“The US is run by corporate greed; that’s capitalism. Workers have no rights. The UAW constitution says we have basic rights, but they ignore it. This was the best contract they could come up with, they said, but it’s nothing but more two-tiers and wage freezes.”
Ricky, a worker with 17 years, said, “This is worldwide. Our brothers and sisters in Italy are being told their plants are going to close. But we’re not going to take food out of their mouths. They do the same thing to us here, threatening to close plants in the US and ship them out. I think we need to unify workers everywhere.”
Karen, a Chrysler worker with 14 years, added, “Cheap labor is going to be the new world order. I’m upset with Obama—I voted for him and believed he would change things. But he kept people from Bush’s cabinet and then he bailed out Wall Street and took six minutes out of my break time at Chrysler.
“They just want to keep taking and taking away while the executives get bonuses and profits. It doesn’t matter whether the Republicans or the Democrats are in there. They are all together.”
Referring to the contract vote, Karen added, “The election was fixed at Warren Truck. You can’t trust the union. Normally when we have a big turnout it’s because people are disgruntled and want their voices to be heard. Nine out of 10 times they want to vote against something. This time, the UAW said 70 percent of the workers voted for the contract. Nobody believes it.

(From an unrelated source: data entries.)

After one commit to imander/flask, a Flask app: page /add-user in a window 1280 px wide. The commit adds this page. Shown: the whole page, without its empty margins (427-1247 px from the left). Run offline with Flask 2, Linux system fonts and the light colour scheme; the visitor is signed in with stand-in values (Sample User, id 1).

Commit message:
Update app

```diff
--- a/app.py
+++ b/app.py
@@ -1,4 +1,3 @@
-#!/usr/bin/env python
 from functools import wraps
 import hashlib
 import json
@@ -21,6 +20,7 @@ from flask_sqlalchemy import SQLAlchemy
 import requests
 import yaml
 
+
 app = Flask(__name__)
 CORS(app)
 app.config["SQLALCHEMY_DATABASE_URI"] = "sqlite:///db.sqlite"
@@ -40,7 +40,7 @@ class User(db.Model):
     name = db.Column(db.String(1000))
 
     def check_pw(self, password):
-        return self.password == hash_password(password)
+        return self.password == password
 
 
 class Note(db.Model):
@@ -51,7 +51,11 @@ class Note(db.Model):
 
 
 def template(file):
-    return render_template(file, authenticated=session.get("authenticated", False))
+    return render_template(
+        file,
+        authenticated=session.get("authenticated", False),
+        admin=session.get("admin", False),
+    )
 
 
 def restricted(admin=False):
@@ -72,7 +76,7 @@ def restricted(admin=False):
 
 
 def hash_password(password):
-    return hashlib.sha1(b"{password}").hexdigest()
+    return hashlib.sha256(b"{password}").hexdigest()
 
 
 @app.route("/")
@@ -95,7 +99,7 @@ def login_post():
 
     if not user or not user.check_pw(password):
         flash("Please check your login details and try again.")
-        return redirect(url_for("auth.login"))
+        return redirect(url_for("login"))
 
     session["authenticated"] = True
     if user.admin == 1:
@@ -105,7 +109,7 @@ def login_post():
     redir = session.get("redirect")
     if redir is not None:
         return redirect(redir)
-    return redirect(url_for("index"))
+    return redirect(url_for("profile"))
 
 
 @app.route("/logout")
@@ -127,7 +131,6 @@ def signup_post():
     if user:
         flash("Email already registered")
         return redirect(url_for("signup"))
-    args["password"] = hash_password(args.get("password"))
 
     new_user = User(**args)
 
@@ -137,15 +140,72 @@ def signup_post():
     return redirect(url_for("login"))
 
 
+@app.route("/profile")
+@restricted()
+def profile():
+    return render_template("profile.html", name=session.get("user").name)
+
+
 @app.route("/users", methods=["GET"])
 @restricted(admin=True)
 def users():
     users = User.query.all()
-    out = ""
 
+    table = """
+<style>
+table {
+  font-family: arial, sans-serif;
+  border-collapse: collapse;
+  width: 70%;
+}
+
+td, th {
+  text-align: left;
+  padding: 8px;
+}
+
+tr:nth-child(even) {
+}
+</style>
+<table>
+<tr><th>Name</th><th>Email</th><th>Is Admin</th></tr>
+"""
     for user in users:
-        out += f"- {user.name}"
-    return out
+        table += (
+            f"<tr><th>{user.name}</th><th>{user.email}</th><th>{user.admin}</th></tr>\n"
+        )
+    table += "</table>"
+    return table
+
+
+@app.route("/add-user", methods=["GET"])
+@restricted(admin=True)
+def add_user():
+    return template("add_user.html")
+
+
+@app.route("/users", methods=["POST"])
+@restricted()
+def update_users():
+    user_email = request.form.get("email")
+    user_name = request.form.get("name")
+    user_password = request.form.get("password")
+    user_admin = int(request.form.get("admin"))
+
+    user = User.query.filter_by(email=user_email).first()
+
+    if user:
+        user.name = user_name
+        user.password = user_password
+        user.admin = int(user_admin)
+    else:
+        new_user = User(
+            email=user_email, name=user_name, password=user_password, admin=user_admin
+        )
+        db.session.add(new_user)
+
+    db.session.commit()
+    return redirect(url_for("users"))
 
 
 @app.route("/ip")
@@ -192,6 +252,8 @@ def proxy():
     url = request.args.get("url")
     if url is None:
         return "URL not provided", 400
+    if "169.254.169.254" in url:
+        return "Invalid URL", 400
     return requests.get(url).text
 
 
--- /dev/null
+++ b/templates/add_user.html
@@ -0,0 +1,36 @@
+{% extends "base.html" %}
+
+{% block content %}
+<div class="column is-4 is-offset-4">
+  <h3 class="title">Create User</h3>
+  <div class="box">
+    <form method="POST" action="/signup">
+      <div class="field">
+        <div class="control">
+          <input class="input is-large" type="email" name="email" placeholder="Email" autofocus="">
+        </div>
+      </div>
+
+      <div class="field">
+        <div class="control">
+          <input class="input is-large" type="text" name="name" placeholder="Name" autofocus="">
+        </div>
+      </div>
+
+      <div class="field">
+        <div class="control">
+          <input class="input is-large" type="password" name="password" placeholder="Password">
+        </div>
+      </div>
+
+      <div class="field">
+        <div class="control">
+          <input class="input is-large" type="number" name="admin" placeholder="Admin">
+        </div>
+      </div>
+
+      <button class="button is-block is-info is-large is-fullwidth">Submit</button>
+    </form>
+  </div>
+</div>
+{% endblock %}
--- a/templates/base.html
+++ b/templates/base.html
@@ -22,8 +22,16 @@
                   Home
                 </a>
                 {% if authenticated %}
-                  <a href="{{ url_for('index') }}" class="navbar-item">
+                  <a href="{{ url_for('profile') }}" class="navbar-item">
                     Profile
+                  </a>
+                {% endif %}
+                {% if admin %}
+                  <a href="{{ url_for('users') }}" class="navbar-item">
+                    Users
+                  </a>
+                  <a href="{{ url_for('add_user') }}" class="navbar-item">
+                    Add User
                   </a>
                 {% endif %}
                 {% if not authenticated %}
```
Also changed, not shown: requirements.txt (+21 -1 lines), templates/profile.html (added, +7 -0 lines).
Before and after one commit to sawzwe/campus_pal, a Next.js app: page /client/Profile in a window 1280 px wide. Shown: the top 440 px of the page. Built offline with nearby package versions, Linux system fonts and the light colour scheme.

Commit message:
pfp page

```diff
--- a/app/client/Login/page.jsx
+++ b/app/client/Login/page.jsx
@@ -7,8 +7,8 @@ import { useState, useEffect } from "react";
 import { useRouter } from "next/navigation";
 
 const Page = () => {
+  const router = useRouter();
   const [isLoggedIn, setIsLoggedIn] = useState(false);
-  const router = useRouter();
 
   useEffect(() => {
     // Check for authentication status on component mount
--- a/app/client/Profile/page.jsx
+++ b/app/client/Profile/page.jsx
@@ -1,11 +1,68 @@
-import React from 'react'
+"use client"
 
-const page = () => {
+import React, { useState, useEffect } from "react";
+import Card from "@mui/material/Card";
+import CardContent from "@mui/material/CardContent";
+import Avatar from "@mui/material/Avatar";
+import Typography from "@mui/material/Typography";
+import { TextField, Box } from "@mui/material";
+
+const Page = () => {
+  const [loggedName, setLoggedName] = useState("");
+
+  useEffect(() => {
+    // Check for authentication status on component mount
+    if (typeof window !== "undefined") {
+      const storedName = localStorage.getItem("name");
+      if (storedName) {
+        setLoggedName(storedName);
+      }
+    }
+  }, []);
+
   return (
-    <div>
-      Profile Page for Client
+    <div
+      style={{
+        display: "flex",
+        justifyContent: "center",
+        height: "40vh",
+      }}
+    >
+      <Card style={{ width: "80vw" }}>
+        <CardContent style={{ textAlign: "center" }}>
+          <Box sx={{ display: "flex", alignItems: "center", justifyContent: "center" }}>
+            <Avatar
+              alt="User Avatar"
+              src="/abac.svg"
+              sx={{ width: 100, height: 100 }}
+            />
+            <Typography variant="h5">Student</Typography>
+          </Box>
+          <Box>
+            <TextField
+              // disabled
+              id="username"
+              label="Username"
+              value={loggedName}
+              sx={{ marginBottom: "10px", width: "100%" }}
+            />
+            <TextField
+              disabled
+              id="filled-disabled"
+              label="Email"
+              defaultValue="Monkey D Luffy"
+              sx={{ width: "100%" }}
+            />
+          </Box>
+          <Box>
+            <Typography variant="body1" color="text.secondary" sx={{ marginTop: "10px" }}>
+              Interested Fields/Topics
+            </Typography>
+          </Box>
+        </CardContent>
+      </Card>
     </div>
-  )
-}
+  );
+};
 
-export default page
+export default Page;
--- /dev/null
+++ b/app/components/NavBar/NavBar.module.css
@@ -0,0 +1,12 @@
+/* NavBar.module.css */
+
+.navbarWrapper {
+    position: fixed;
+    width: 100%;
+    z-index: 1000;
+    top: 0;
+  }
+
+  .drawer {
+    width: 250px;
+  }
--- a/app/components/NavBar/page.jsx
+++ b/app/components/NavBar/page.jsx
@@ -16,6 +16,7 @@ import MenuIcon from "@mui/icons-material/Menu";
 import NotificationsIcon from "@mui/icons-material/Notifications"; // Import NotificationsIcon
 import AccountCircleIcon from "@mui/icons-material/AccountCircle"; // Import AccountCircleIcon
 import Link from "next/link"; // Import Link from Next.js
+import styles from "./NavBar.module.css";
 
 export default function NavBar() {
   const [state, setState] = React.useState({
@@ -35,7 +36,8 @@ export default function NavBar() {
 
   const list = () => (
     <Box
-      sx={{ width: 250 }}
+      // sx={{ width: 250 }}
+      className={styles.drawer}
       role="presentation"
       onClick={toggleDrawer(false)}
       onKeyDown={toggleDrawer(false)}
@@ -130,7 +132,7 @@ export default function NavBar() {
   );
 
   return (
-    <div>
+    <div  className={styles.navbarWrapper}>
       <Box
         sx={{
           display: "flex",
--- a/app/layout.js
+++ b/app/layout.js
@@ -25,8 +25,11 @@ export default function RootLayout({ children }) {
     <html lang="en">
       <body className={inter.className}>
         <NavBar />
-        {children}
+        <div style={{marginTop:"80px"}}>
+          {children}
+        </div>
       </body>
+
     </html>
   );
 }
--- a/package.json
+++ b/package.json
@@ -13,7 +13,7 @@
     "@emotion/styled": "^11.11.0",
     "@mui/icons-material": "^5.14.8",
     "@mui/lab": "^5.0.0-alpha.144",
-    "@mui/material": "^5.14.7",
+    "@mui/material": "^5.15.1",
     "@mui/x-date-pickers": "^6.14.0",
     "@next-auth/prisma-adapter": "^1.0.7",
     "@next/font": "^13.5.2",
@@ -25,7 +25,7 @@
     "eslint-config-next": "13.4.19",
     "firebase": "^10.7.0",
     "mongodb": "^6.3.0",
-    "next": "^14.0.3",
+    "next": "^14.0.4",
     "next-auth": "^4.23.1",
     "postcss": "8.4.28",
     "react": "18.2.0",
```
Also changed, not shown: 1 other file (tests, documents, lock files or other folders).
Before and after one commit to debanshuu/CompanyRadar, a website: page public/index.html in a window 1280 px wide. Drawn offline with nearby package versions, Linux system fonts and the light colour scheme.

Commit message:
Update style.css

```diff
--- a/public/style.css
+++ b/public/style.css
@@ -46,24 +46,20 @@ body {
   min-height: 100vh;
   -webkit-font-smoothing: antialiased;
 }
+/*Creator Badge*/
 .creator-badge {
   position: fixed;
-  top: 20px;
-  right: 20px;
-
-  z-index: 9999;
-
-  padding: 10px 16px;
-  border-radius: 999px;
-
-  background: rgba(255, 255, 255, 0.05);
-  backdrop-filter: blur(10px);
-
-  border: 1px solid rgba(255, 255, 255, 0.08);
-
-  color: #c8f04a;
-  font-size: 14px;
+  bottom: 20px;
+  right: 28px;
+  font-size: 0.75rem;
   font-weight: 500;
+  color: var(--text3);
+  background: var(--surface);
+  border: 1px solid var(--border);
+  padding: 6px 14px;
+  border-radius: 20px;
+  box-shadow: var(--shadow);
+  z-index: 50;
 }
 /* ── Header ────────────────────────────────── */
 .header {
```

“The UAW is part owner of the company, and I’m supposed to think they are going to negotiate the best deal on my behalf? They try to get workers thinking just about themselves and to forget about the next generation working for two-tier wages. The union reps say, ‘you ought to be happy you have a job’ and say the plant will close if you resist.
“The UAW is supposed to support us—but they don’t. They have a big resort at Black Lake, and there’s lots of waste and over-the-top things. Now they are using the VEBA as an investment fund to make money.
“Workers feel it is time for a new organization. What else can we lose? They’ve cut our break time by six minutes. We’re already at the bottom. Inside the factory we share pain pills all day long. It’s like ‘Who’s got the Aleve?’ ‘Where’s the Tylenol?’ The aging workers, especially, are moaning and groaning just trying to make a dollar.”
Every section of the working class is facing the same conditions, she said. “My mom used to work at the Chevy Gear & Axle plant and retired before it was sold off to American Axle. Now they are threatening to go after her benefits.
“It’s not only a recession, it’s a depression. My friend’s husband works at a rental storage place in Sterling Heights. He went to get property out of one of the units that was abandoned, and when he opened the door there was a whole family living inside, two kids and their parents. He was amazed and shocked. How do you evict a family from a storage unit? This is how bad conditions are getting. There is going to have to be a change.”
Commenting on the protests against Wall Street, Karen said, “They are wonderful and beautiful—I support them all the way. But the union passed out a leaflet in the factory saying they supported the Occupy Detroit protests. I said to myself, ‘Wait a minute, how can they help? They’re the problem.’”